Exercise requirements |
Scan the entries and copy each line where the word "Begriff" is present.

Material shown |
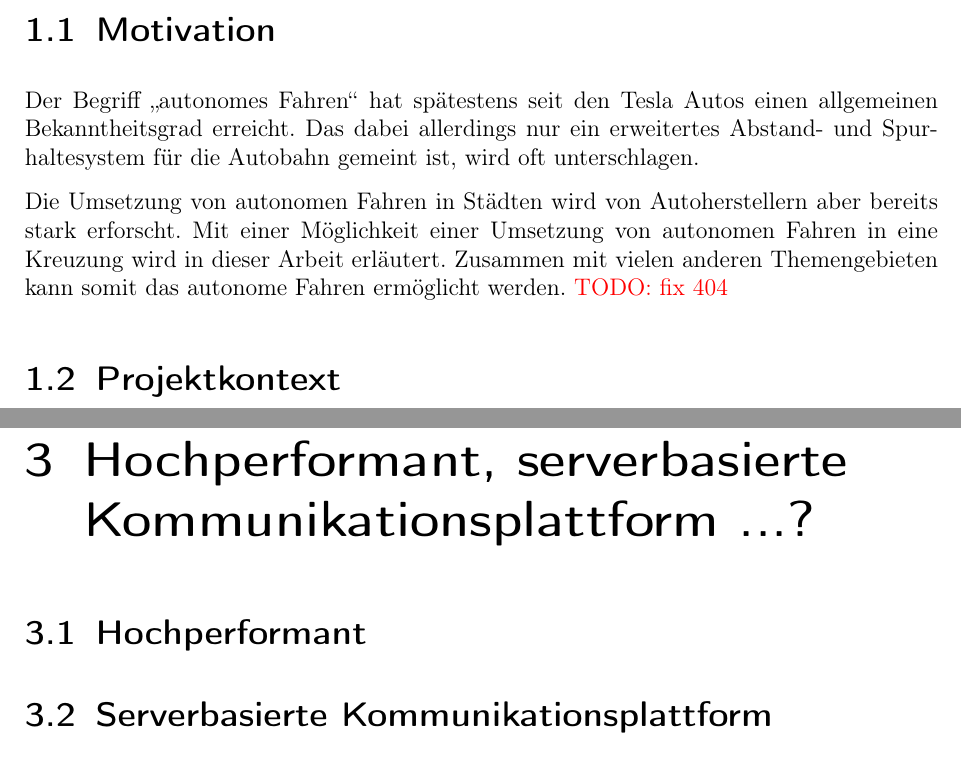
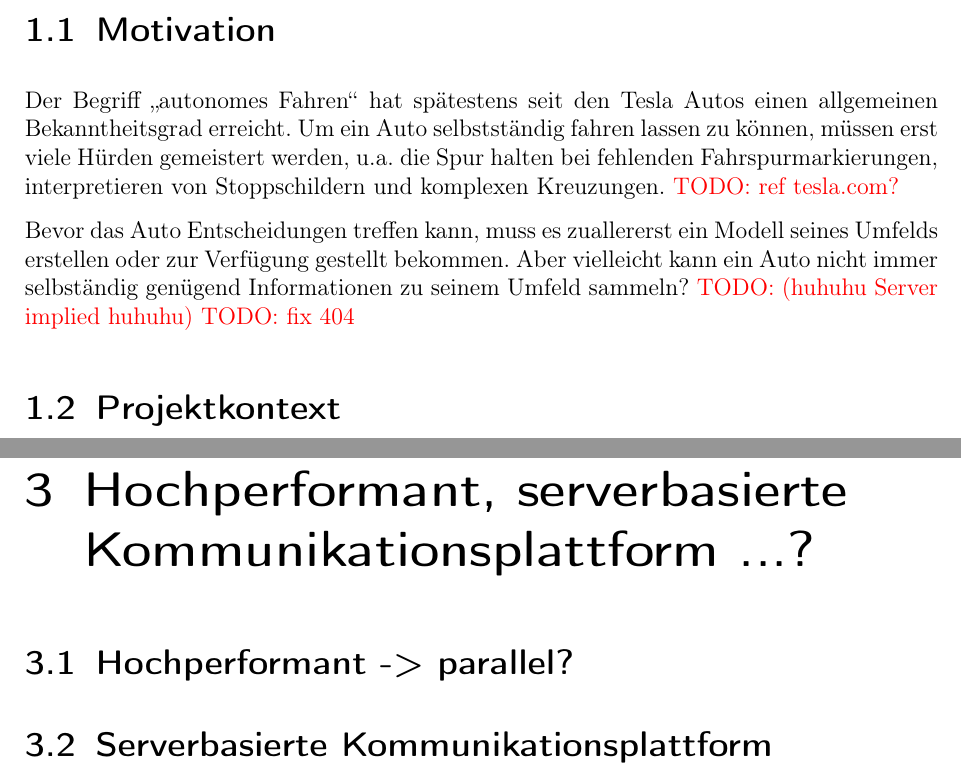
Before and after one commit to kellerkindt/bachelor-thesis, a LaTeX book (doc/doc.tex, which reads doc/sections/intro.tex): two parts of pages 8 and 13 of 22, joined at a grey line, cut so that both start at the same text. The pictures show the PDF file doc/doc.pdf that the author committed with the source.

Commit message:
Improve motivation

```diff
--- a/doc/doc.tex
+++ b/doc/doc.tex
@@ -141,7 +141,7 @@
 
 
 	\chapter{Hochperformant, serverbasierte Kommunikationsplattform ...?}
-		\section{Hochperformant}
+		\section{Hochperformant -> parallel?}
 		\section{Serverbasierte Kommunikationsplattform}
 		\section{Low-Latency + Entwurfsmuster + Algorithmen?}
 		\section{ASN.1}
--- a/doc/sections/intro.tex
+++ b/doc/sections/intro.tex
@@ -2,12 +2,10 @@
 \chapter{Einleitung}
 
 \section{Motivation}
-Der Begriff \enquote{autonomes Fahren} hat spätestens seit den Tesla Autos einen allgemeinen Bekanntheitsgrad erreicht. Das dabei allerdings nur ein erweitertes Abstand- und Spurhaltesystem
-für die Autobahn gemeint ist, wird oft unterschlagen.
+Der Begriff \enquote{autonomes Fahren} hat spätestens seit den Tesla Autos einen allgemeinen Bekanntheitsgrad erreicht. Um ein Auto selbstständig fahren lassen zu können, müssen erst viele Hürden gemeistert werden, u.a. die Spur halten bei fehlenden Fahrspurmarkierungen, interpretieren von Stoppschildern und komplexen Kreuzungen. \todo{ref tesla.com?}
 
-Die Umsetzung von autonomen Fahren in Städten wird von Autoherstellern aber bereits stark erforscht.
-Mit einer Möglichkeit einer Umsetzung von autonomen Fahren in eine Kreuzung wird in dieser Arbeit erläutert.
-Zusammen mit vielen anderen Themengebieten kann somit das autonome Fahren ermöglicht werden.
+Bevor das Auto Entscheidungen treffen kann, muss es zuallererst ein Modell seines Umfelds erstellen oder zur Verfügung gestellt bekommen. Aber vielleicht kann ein Auto nicht immer selbständig genügend Informationen zu seinem Umfeld sammeln? \todo{(huhuhu Server implied huhuhu)}
+%Diese Arbeit beschäftigt sich mit genau dem Thema, einem selbst fahrendem Auto Informationen zu anderen Teilnehmern an einer Kreuzung zu vermitteln.
 \todo{fix 404}
 
 \section{Projektkontext}
```
Also changed, not shown: doc/doc.pdf.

Completed exercise |
-Der Begriff \enquote{autonomes Fahren} hat spätestens seit den Tesla Autos einen allgemeinen Bekanntheitsgrad erreicht. Das dabei allerdings nur ein erweitertes Abstand- und Spurhaltesystem
+Der Begriff \enquote{autonomes Fahren} hat spätestens seit den Tesla Autos einen allgemeinen Bekanntheitsgrad erreicht. Um ein Auto selbstständig fahren lassen zu können, müssen erst viele Hürden gemeistert werden, u.a. die Spur halten bei fehlenden Fahrspurmarkierungen, interpretieren von Stoppschildern und komplexen Kreuzungen. \todo{ref tesla.com?}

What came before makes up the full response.